Marlin’s worst fears come true when, during a school trip (on the back of an eel, no less) Nemo is snatched away by human divers. Marlin pursues, abandoning the safety of the reef in search of Nemo, and encountering the sometimes helpful but other times not so helpful Dory (Ellen DeGeneres) along the way. Dory is a fish with short-term memory. And yes, she is as funny as the description sounds. While Marlin maneuvers the dangerous seas to get to Nemo, the clown fish tyke finds himself in a dentist office’s fist tank. Here, the veteran fish Gill (Willem Dafoe) plots to escape, a goal that takes on greater urgency with knowledge that the dentist plans on giving Nemo to his precocious young niece who has already killed one fish!
The animation in “Finding Nemo” is, not unexpectedly for the fine folks at Pixar, just brilliant. The movie is constantly awash (har har) in a sea of colors and flawless renderings of various sea life. Everything is done with great attention to detail, from the way the animal’s eyes are rendered to the way they move. This is the type of film that really shows the loving devotion lavished on it by its animators. I’ve said it already and I don’t mind saying it again — “Finding Nemo’s” computer animation is flawless.

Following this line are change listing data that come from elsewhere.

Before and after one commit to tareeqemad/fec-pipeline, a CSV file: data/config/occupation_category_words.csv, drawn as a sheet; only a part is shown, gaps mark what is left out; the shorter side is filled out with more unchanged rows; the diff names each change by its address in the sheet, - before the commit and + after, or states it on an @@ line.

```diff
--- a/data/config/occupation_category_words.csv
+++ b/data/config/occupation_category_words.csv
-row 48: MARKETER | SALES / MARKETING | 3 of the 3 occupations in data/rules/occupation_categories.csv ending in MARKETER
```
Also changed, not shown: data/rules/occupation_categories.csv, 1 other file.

The most thrilling moments of “Nemo” involves Marlin navigating his way through the strange world of the ocean. While Marlin via Brooks mumbles neurotically, Ellen DeGeneres provides the laughs. The gifted comedian is on the mark, and nearly every single line of dialogue that comes out of her fish’s mouth is hilarious. The scenes where Nemo plots his escape from the dentists’ fish tank is not altogether that interesting, which is probably why there is so little of it. Oh sure, the notion of the other fishes in the tank going, literally, crazy from having been locked away in the tank for so long (i.e. prison) is worth some chuckles, but there’s only so much you can do within the confined spaces of a fish tank.

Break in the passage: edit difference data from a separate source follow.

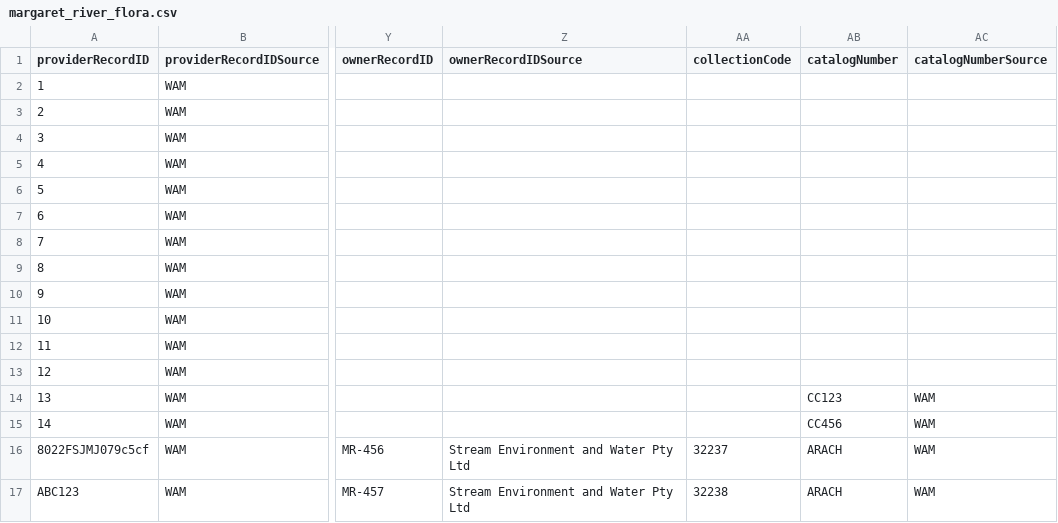
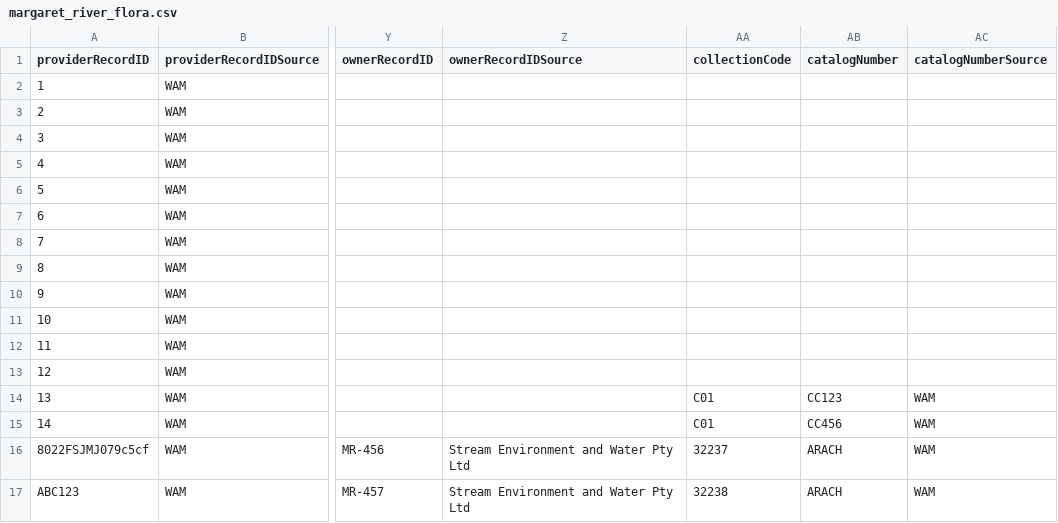
Before and after one commit to gaiaresources/abis-mapping, a CSV file: abis_mapping/templates/incidental_occurrence_data_v3/examples/margaret_river_flora/margaret_river_flora.csv, drawn as a sheet; only a part is shown, gaps mark what is left out; the diff names each change by its address in the sheet, - before the commit and + after, or states it on an @@ line.

Commit message:
BDRSPS-1045 Move dwc:catalogNumber and dwc:collectionCode to the dwc:Occurrence node
Previously, they were on the Specimen tern:Sample node.
Also remove "catalogNumber" field from the has_specimen logic, since it is now mapped to the dwc:Occurrence node.

```diff
--- a/abis_mapping/templates/incidental_occurrence_data_v3/examples/margaret_river_flora/margaret_river_flora.csv
+++ b/abis_mapping/templates/incidental_occurrence_data_v3/examples/margaret_river_flora/margaret_river_flora.csv
-AA14:AA15 (collectionCode): (empty)
+AA14:AA15 (collectionCode): C01
```
Also changed, not shown: abis_mapping/templates/survey_occurrence_data_v2/examples/margaret_river_flora/margaret_river_flora.csv, 4 other files.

While “Finding Nemo” is not “Jin-Roh” or “Kite”, parents should nevertheless be warned that there is some mature stuff present. In the first 4 minutes, a fish wipes out Marlin’s entire family, leaving just him and Nemo. Of course we don’t see the actual “killing”, but the point is made. Later, a shark suffering from blood-frenzy tries to eat Marlin and Dory. It’s a vicious scene, very beautifully rendered, but potentially very frightening to younger viewers. (My own niece was scared.) Also, there are numerous scenes where young Nemo is put into harm’s way, risking everything from being eaten to being dump in the trash to being chewed up by the fist tank’s churning machinery.
While American animation still has a lot of catching up to do with their Japanese counterparts, you can already see the changes happening, and all for the better. The Japanese realized long ago that animation was not just for kids, and while adult-themed animation in America have been box-office disasters (which is the primary reason you don’t see that many, they just don’t sell here), one gets the sense that American animators are starting to slowly but surely change attitudes toward animation. The future is very bright indeed.

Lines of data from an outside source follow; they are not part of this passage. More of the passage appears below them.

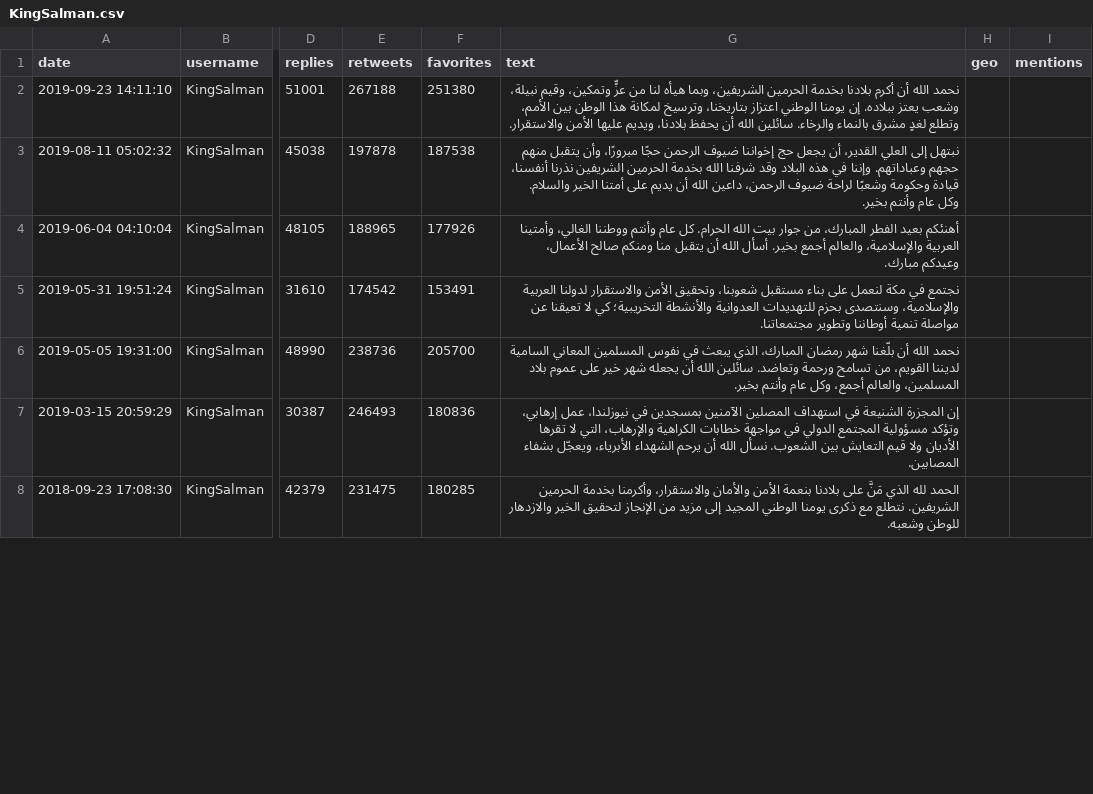
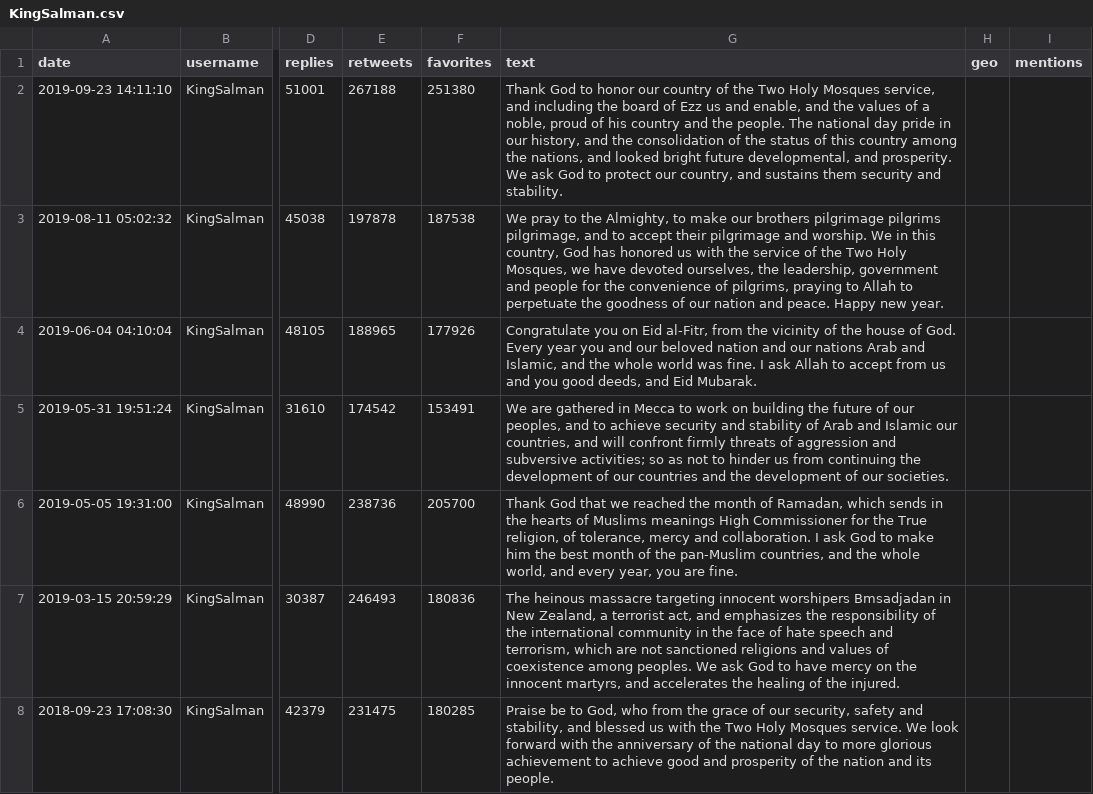
Before and after one commit to duncangrubbs/political-sentiment, a CSV file: data/KingSalman.csv, drawn as a sheet; only a part is shown, gaps mark what is left out; the diff covers the shown part only; the diff names each change by its address in the sheet, - before the commit and + after, or states it on an @@ line.

```diff
--- a/data/KingSalman.csv
+++ b/data/KingSalman.csv
-G2 (text): نحمد الله أن أكرم بلادنا بخدمة الحرمين الشريفين، وبما هيأه لنا من عزٍّ وتمكين، وقيم نبيلة، وشعب يعتز ببلاده. إن يومنا الوطني اعتزاز بتاريخنا، وترسيخ لمكانة هذا الوطن بين الأمم، وتطلع لغدٍ مشرق بالنماء والرخاء. سائلين الله أن يحفظ بلادنا، ويديم عليها الأمن والاستقرار.
+G2 (text): Thank God to honor our country of the Two Holy Mosques service, and including the board of Ezz us and enable, and the values of a noble, proud of his country and the people. The national day pride in our history, and the consolidation of the status of this country among the nations, and looked bright future developmental, and prosperity. We ask God to protect our country, and sustains them security and stability.
-G3 (text): نبتهل إلى العلي القدير، أن يجعل حج إخواننا ضيوف الرحمن حجًا مبرورًا، وأن يتقبل منهم حجهم وعباداتهم. وإننا في هذه البلاد وقد شرفنا الله بخدمة الحرمين الشريفين نذرنا أنفسنا، قيادة وحكومة وشعبًا لراحة ضيوف الرحمن، داعين الله أن يديم على أمتنا الخير والسلام. وكل عام وأنتم بخير.
+G3 (text): We pray to the Almighty, to make our brothers pilgrimage pilgrims pilgrimage, and to accept their pilgrimage and worship. We in this country, God has honored us with the service of the Two Holy Mosques, we have devoted ourselves, the leadership, government and people for the convenience of pilgrims, praying to Allah to perpetuate the goodness of our nation and peace. Happy new year.
-G4 (text): أهنئكم بعيد الفطر المبارك، من جوار بيت الله الحرام. كل عام وأنتم ووطننا الغالي، وأمتينا العربية والإسلامية، والعالم أجمع بخير. أسأل الله أن يتقبل منا ومنكم صالح الأعمال، وعيدكم مبارك.
+G4 (text): Congratulate you on Eid al-Fitr, from the vicinity of the house of God. Every year you and our beloved nation and our nations Arab and Islamic, and the whole world was fine. I ask Allah to accept from us and you good deeds, and Eid Mubarak.
-G5 (text): نجتمع في مكة لنعمل على بناء مستقبل شعوبنا، وتحقيق الأمن والاستقرار لدولنا العربية والإسلامية، وسنتصدى بحزم للتهديدات العدوانية والأنشطة التخريبية؛ كي لا تعيقنا عن مواصلة تنمية أوطاننا وتطوير مجتمعاتنا.
+G5 (text): We are gathered in Mecca to work on building the future of our peoples, and to achieve security and stability of Arab and Islamic our countries, and will confront firmly threats of aggression and subversive activities; so as not to hinder us from continuing the development of our countries and the development of our societies.
-G6 (text): نحمد الله أن بلّغنا شهر رمضان المبارك، الذي يبعث في نفوس المسلمين المعاني السامية لديننا القويم، من تسامح ورحمة وتعاضد. سائلين الله أن يجعله شهر خير على عموم بلاد المسلمين، والعالم أجمع، وكل عام وأنتم بخير.
+G6 (text): Thank God that we reached the month of Ramadan, which sends in the hearts of Muslims meanings High Commissioner for the True religion, of tolerance, mercy and collaboration. I ask God to make him the best month of the pan-Muslim countries, and the whole world, and every year, you are fine.
-G7 (text): إن المجزرة الشنيعة في استهداف المصلين الآمنين بمسجدين في نيوزلندا، عمل إرهابي، وتؤكد مسؤولية المجتمع الدولي في مواجهة خطابات الكراهية والإرهاب، التي لا تقرها الأديان ولا قيم التعايش بين الشعوب. نسأل الله أن يرحم الشهداء الأبرياء، ويعجّل بشفاء المصابين.
+G7 (text): The heinous massacre targeting innocent worshipers Bmsadjadan in New Zealand, a terrorist act, and emphasizes the responsibility of the international community in the face of hate speech and terrorism, which are not sanctioned religions and values of coexistence among peoples. We ask God to have mercy on the innocent martyrs, and accelerates the healing of the injured.
-G8 (text): الحمد لله الذي مَنَّ على بلادنا بنعمة الأمن والأمان والاستقرار، وأكرمنا بخدمة الحرمين الشريفين. نتطلع مع ذكرى يومنا الوطني المجيد إلى مزيد من الإنجاز لتحقيق الخير والازدهار للوطن وشعبه.
+G8 (text): Praise be to God, who from the grace of our security, safety and stability, and blessed us with the Two Holy Mosques service. We look forward with the anniversary of the national day to more glorious achievement to achieve good and prosperity of the nation and its people.
```
Also changed, not shown: 2 removed rows and 57 edited cells elsewhere in this file, 50 other files.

Andrew Stanton, Lee Unkrich (director) / Andrew Stanton, Bob Peterson, David Reynolds (screenplay)
CAST: Albert Brooks …. Marlin
Ellen DeGeneres …. Dory
Alexander Gould …. Nemo
Willem Dafoe …. Gill
Brad Garrett …. Bloat
Allison Janney …. Peach